# Work order
Without changing anything, output the records below.

┏━━

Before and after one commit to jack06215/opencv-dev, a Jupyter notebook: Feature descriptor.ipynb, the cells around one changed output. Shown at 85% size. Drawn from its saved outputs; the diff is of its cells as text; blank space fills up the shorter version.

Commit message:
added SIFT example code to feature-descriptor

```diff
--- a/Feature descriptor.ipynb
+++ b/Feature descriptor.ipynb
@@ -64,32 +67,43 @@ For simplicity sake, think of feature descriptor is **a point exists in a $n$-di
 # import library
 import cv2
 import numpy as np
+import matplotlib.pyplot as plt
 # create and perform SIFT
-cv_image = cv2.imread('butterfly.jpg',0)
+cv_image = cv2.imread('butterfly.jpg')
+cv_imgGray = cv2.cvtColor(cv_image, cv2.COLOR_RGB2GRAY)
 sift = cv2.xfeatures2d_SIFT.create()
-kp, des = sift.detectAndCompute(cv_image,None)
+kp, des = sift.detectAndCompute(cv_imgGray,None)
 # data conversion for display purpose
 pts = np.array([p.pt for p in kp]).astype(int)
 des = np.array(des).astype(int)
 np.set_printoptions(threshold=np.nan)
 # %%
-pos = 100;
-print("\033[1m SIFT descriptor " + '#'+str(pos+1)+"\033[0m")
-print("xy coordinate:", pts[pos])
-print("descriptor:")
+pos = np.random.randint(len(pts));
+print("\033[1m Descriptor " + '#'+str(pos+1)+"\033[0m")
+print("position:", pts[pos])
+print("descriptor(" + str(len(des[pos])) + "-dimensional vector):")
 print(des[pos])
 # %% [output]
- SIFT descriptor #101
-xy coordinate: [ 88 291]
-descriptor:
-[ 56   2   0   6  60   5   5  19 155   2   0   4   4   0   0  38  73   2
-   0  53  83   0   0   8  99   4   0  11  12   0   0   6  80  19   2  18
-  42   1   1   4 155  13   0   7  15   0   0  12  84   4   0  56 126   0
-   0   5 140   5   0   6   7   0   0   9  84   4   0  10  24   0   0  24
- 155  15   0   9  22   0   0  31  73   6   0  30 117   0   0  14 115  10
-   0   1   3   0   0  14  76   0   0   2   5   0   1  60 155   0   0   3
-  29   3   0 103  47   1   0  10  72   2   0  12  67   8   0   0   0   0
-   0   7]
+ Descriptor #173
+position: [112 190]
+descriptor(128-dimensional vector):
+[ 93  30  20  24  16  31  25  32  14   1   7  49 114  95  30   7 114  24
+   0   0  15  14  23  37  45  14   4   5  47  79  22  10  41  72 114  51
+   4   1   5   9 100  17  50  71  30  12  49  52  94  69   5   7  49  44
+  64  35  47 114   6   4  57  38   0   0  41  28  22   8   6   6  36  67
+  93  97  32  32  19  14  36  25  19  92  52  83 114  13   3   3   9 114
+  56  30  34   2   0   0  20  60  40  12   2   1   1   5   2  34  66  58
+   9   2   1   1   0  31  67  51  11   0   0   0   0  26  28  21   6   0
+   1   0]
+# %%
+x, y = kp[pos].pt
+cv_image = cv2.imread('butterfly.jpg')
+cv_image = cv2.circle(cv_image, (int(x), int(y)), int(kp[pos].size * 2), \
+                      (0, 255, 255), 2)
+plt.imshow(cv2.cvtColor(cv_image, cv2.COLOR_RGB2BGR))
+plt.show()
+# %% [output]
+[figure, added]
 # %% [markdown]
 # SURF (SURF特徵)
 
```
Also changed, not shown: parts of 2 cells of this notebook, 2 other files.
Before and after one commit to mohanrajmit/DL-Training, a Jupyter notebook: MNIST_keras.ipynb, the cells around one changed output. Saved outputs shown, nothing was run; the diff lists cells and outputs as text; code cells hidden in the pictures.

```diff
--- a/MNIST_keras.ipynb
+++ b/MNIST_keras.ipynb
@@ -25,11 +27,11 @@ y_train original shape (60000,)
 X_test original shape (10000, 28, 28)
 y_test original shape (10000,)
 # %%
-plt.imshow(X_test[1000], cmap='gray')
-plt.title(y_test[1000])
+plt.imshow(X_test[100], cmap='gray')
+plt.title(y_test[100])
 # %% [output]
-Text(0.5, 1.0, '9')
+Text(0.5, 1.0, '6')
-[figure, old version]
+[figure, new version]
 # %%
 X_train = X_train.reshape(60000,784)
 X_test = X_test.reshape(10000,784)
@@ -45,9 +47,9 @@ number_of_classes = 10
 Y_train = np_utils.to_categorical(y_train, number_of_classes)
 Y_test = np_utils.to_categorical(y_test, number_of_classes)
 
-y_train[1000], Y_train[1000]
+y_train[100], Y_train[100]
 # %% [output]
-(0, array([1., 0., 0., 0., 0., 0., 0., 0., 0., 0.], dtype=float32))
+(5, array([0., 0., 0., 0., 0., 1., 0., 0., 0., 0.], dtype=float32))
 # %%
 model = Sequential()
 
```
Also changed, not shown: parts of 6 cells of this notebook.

┗━━

# Solution to the exercise
Before and after one commit to jack06215/opencv-dev, a Jupyter notebook: Feature descriptor.ipynb, the cells around one changed output. Shown at 85% size. Drawn from its saved outputs; the diff is of its cells as text; blank space fills up the shorter version.

Commit message:
added SIFT example code to feature-descriptor

```diff
--- a/Feature descriptor.ipynb
+++ b/Feature descriptor.ipynb
@@ -64,32 +67,43 @@ For simplicity sake, think of feature descriptor is **a point exists in a $n$-di
 # import library
 import cv2
 import numpy as np
+import matplotlib.pyplot as plt
 # create and perform SIFT
-cv_image = cv2.imread('butterfly.jpg',0)
+cv_image = cv2.imread('butterfly.jpg')
+cv_imgGray = cv2.cvtColor(cv_image, cv2.COLOR_RGB2GRAY)
 sift = cv2.xfeatures2d_SIFT.create()
-kp, des = sift.detectAndCompute(cv_image,None)
+kp, des = sift.detectAndCompute(cv_imgGray,None)
 # data conversion for display purpose
 pts = np.array([p.pt for p in kp]).astype(int)
 des = np.array(des).astype(int)
 np.set_printoptions(threshold=np.nan)
 # %%
-pos = 100;
-print("\033[1m SIFT descriptor " + '#'+str(pos+1)+"\033[0m")
-print("xy coordinate:", pts[pos])
-print("descriptor:")
+pos = np.random.randint(len(pts));
+print("\033[1m Descriptor " + '#'+str(pos+1)+"\033[0m")
+print("position:", pts[pos])
+print("descriptor(" + str(len(des[pos])) + "-dimensional vector):")
 print(des[pos])
 # %% [output]
- SIFT descriptor #101
-xy coordinate: [ 88 291]
-descriptor:
-[ 56   2   0   6  60   5   5  19 155   2   0   4   4   0   0  38  73   2
-   0  53  83   0   0   8  99   4   0  11  12   0   0   6  80  19   2  18
-  42   1   1   4 155  13   0   7  15   0   0  12  84   4   0  56 126   0
-   0   5 140   5   0   6   7   0   0   9  84   4   0  10  24   0   0  24
- 155  15   0   9  22   0   0  31  73   6   0  30 117   0   0  14 115  10
-   0   1   3   0   0  14  76   0   0   2   5   0   1  60 155   0   0   3
-  29   3   0 103  47   1   0  10  72   2   0  12  67   8   0   0   0   0
-   0   7]
+ Descriptor #173
+position: [112 190]
+descriptor(128-dimensional vector):
+[ 93  30  20  24  16  31  25  32  14   1   7  49 114  95  30   7 114  24
+   0   0  15  14  23  37  45  14   4   5  47  79  22  10  41  72 114  51
+   4   1   5   9 100  17  50  71  30  12  49  52  94  69   5   7  49  44
+  64  35  47 114   6   4  57  38   0   0  41  28  22   8   6   6  36  67
+  93  97  32  32  19  14  36  25  19  92  52  83 114  13   3   3   9 114
+  56  30  34   2   0   0  20  60  40  12   2   1   1   5   2  34  66  58
+   9   2   1   1   0  31  67  51  11   0   0   0   0  26  28  21   6   0
+   1   0]
+# %%
+x, y = kp[pos].pt
+cv_image = cv2.imread('butterfly.jpg')
+cv_image = cv2.circle(cv_image, (int(x), int(y)), int(kp[pos].size * 2), \
+                      (0, 255, 255), 2)
+plt.imshow(cv2.cvtColor(cv_image, cv2.COLOR_RGB2BGR))
+plt.show()
+# %% [output]
+[figure, added]
 # %% [markdown]
 # SURF (SURF特徵)
 
```
Also changed, not shown: parts of 2 cells of this notebook, 2 other files.
Before and after one commit to mohanrajmit/DL-Training, a Jupyter notebook: MNIST_keras.ipynb, the cells around one changed output. Saved outputs shown, nothing was run; the diff lists cells and outputs as text; code cells hidden in the pictures.

```diff
--- a/MNIST_keras.ipynb
+++ b/MNIST_keras.ipynb
@@ -25,11 +27,11 @@ y_train original shape (60000,)
 X_test original shape (10000, 28, 28)
 y_test original shape (10000,)
 # %%
-plt.imshow(X_test[1000], cmap='gray')
-plt.title(y_test[1000])
+plt.imshow(X_test[100], cmap='gray')
+plt.title(y_test[100])
 # %% [output]
-Text(0.5, 1.0, '9')
+Text(0.5, 1.0, '6')
-[figure, old version]
+[figure, new version]
 # %%
 X_train = X_train.reshape(60000,784)
 X_test = X_test.reshape(10000,784)
@@ -45,9 +47,9 @@ number_of_classes = 10
 Y_train = np_utils.to_categorical(y_train, number_of_classes)
 Y_test = np_utils.to_categorical(y_test, number_of_classes)
 
-y_train[1000], Y_train[1000]
+y_train[100], Y_train[100]
 # %% [output]
-(0, array([1., 0., 0., 0., 0., 0., 0., 0., 0., 0.], dtype=float32))
+(5, array([0., 0., 0., 0., 0., 1., 0., 0., 0., 0.], dtype=float32))
 # %%
 model = Sequential()
 
```
Also changed, not shown: parts of 6 cells of this notebook.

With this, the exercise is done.